Keynote presentation – Laura Marks: Seeing in the dark
9.00 – 10.30am Saturday 7th November 2020
This talk will argue in favor of seeing in the dark. To expect that media and other commodities are readily available for consumption ignores their costs, to people and the planet, not calculated in their price. I will argue it is more healthy, for individuals and the planet, to treat media works as precious. I will share my recent findings that streaming media are responsible for an alarming proportion of global greenhouse gas emissions. For the majority of platforms that run on fossil fuels, the ethical option is to stream less, and in lower resolution and high compression. Viewers to interpret, or unfold, the media work, at the same time resisting the corporate siren song of high resolution. Such acts of active interpretation have a deep history in medieval Islamic and European arts of encryption and magic, for which magicians developed closely guarded secret practices. Developing similar skills increases our collective powers and can protect us from contemporary surveillance.
Laura U. Marks works on media art and philosophy with an intercultural focus. She programs experimental media art for venues around the world. Her most recent books are Hanan al-Cinema: Affections for the Moving Image (MIT, 2015) and Enfoldment and Infinity: An Islamic Genealogy of New Media Art (MIT, 2010). With Dr. Azadeh Emadi she is a founding member of the Substantial Motion Research network, substantialmotion.org. Marks is Grant Strate Professor in the School for the Contemporary Arts at Simon Fraser University in Vancouver. www.sfu.ca/~lmarks
Keynote presentation – Timothy Morton: Disgust Is Life.
9.00 – 10.30am Friday 6th November 2020
What happens when we take the human, and more specifically the bourgeois human, blinkers off the experience we call beauty? We realize that it is always fringed by disgust. We already have the right emotional chemical for being “scientific”—the mode in which we will care more sincerely for nonhuman beings. It’s called, rather surprisingly, ennui, an oscillation between enjoyment and disgust. This is a twelve-inch remix way of thinking about beauty—expanded for an ecological age in which it is clear that beauty was never a human-only affair. That’s a perfectly logical thing to say about the arguments on beauty of Immanuel Kant. I will be showing how Kantian beauty is far more strange and radical than we have often thought, and why beauty rather than the sublime is the path towards a more ecologically attuned art.
Timothy Morton is Rita Shea Guffey Chair in English at Rice University. He has collaborated with Björk, Laurie Anderson, Jennifer Walshe, Hrafnhildur Arnadottir, Sabrina Scott, Adam McKay, Jeff Bridges, Justin Guariglia, Olafur Eliasson, and Pharrell Williams. Morton co-wrote and appears in Living in the Future’s Past, a 2018 film about global warming with Jeff Bridges.
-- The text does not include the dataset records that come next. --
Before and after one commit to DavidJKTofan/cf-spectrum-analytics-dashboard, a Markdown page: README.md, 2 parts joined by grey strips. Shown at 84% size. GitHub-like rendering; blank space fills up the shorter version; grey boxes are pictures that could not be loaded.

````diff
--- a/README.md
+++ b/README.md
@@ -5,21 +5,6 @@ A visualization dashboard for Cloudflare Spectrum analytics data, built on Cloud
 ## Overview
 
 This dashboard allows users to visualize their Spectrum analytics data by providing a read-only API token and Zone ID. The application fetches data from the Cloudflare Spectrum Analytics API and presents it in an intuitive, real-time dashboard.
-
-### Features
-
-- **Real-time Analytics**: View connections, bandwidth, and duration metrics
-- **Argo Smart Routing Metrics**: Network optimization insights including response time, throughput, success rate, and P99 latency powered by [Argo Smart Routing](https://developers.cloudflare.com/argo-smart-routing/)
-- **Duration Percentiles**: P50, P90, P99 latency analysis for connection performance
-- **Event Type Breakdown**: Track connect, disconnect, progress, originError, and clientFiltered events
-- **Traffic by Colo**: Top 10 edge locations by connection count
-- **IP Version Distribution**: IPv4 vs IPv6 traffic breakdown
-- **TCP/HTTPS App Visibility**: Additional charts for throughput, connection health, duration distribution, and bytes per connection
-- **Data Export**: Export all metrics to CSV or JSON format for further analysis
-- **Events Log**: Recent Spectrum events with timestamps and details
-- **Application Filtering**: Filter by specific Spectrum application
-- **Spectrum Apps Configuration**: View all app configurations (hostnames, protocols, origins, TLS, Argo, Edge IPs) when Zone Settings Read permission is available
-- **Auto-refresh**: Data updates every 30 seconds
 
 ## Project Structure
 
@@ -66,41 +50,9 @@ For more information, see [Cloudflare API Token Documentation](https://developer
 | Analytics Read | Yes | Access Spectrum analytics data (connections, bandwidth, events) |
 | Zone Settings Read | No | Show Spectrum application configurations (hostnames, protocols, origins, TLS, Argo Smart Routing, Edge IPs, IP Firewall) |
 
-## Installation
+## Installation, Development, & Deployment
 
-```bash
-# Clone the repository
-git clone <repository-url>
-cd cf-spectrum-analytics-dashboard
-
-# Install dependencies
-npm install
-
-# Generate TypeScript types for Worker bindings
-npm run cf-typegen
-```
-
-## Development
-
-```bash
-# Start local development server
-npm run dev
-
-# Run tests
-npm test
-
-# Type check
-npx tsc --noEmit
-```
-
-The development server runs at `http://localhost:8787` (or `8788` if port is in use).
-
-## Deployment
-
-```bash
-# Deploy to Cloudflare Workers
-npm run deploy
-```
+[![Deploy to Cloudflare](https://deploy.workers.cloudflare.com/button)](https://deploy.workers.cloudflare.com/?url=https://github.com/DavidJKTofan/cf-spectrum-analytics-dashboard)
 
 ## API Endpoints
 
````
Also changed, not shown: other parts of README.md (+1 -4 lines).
He is the author of the libretto for the opera Time Time Time by Jennifer Walshe. He is the author of Being Ecological (Penguin, 2018), Humankind: Solidarity with Nonhuman People (Verso, 2017), Dark Ecology: For a Logic of Future Coexistence (Columbia, 2016), Nothing: Three Inquiries in Buddhism (Chicago, 2015), Hyperobjects: Philosophy and Ecology after the End of the World (Minnesota, 2013), Realist Magic: Objects, Ontology, Causality (Open Humanities, 2013), The Ecological Thought (Harvard, 2010), Ecology without Nature (Harvard, 2007), 8 other books and 250 essays on philosophy, ecology, literature, music, art, architecture, design and food. Morton’s work has been translated into 10 languages. In 2014 Morton gave the Wellek Lectures in Theory.